Laudato Si’ and Environmental Education and Actions

One of the people whose thought has inspired the creation of this website is the amazing Jorge Bergoglio, a.k.a. Pope Francis.

As a Catholic layperson participating in the Justice and Environment Mission Group of Sisters of Holy Cross in Manchester, NH, I have had the privilege to study Pope Francis’ transformative encyclical Laudato Si’ in the company of a marvelous group of Sisters.  The “Gardening for Resilience” articles on this website were a direct outgrowth of conversations shared with members of this group.

While it is vital that we inform our young people about the varied beings and the intricate and ancient interactions that characterize the world in which we live, it’s also important that we as adults educate ourselves too about the complexities of the technologically altered world which our species is currently devising. We must do this so that we, as responsible citizens of this planet, can continue to conduct our daily lives in as wise and as compassionate way as possible. We must develop and model ways of being – actions! – that are consonant with our mature understanding of ecological processes, and our regard for the health of the entire Earth Community – both human and “otherwise.”

The following are two documents that stem from this challenge. Both are directly related to Laudato Si’.  The first is simply a pretty flyer that offers a few suggestions about practices that will allow us to better embody the message of ‘Laudato Si’ in our daily lives. This flyer was developed for a Mercy2Earth event at the Parish of the Resurrection in Nashua, NH in 2017 which took place in conjunction with a campaign sponsored at that time by the Global Catholic Climate Movement.

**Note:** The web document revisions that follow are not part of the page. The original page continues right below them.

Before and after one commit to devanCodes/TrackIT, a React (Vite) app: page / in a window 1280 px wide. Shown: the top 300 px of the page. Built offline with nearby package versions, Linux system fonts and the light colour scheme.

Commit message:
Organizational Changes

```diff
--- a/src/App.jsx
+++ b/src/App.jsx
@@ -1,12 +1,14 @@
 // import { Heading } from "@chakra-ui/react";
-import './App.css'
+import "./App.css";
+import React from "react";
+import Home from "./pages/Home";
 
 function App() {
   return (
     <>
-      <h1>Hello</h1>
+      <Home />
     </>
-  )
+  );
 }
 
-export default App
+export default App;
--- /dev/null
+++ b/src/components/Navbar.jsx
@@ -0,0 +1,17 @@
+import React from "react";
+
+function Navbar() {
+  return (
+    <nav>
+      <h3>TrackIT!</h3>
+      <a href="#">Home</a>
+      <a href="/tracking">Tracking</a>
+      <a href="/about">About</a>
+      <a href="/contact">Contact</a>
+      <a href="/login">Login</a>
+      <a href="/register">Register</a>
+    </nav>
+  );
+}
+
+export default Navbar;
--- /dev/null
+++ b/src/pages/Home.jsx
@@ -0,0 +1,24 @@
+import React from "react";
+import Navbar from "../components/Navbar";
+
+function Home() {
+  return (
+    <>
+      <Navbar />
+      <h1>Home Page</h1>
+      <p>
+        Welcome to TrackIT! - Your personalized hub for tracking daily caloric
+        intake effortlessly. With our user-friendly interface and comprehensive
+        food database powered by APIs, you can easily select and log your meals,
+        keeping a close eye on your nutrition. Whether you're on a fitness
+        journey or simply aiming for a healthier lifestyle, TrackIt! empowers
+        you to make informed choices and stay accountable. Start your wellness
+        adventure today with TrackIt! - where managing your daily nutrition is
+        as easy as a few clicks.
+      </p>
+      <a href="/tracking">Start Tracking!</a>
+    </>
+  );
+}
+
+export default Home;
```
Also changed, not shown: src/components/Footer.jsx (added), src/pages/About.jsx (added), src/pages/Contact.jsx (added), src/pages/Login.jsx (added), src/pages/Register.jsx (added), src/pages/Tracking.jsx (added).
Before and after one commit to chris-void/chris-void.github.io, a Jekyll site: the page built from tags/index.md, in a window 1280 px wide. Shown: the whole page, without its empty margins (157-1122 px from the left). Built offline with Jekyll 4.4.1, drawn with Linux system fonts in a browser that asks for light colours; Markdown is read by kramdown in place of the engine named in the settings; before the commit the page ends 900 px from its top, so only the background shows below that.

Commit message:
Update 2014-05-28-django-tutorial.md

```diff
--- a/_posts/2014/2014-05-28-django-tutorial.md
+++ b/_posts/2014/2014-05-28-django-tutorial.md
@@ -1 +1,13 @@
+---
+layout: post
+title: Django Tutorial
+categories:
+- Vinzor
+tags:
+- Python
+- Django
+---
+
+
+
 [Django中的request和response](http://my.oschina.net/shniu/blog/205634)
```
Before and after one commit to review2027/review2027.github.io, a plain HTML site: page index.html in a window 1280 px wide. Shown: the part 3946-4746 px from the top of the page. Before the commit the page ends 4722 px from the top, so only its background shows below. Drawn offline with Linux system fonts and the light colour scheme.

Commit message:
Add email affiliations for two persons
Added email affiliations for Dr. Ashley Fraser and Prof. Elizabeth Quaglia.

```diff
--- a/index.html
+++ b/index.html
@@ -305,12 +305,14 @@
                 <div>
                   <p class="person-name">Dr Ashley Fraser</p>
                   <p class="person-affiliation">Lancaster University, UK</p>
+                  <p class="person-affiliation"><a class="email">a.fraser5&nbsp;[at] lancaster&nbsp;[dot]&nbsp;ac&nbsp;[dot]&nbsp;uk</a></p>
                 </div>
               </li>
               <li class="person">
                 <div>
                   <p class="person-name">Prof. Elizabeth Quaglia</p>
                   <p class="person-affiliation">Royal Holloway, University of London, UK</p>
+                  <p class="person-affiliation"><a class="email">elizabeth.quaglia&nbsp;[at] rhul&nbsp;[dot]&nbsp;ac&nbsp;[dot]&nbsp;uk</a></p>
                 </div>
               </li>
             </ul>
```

The second is an article written as part of a project in which the Environment and Justice Group studied specific concrete manifestations of the ‘Modern’ industrial cultural paradigm, a paradigm that I personally consider to be outmoded and currently destructive in light of its negative consequences on social and ecological health, stability, and resilience. (I view it as rooted heavily in fear, objectification, an over-reliance on logical modes of information processing, excessive competitiveness, and the commodification of human to human relationships – and of human to earth relationships as well.) Some members of our group researched plastics and fossil fuels. I focused on artificial, bioengineered organisms (GMOs / BEs) and their use in industrialized food production. The following is my report.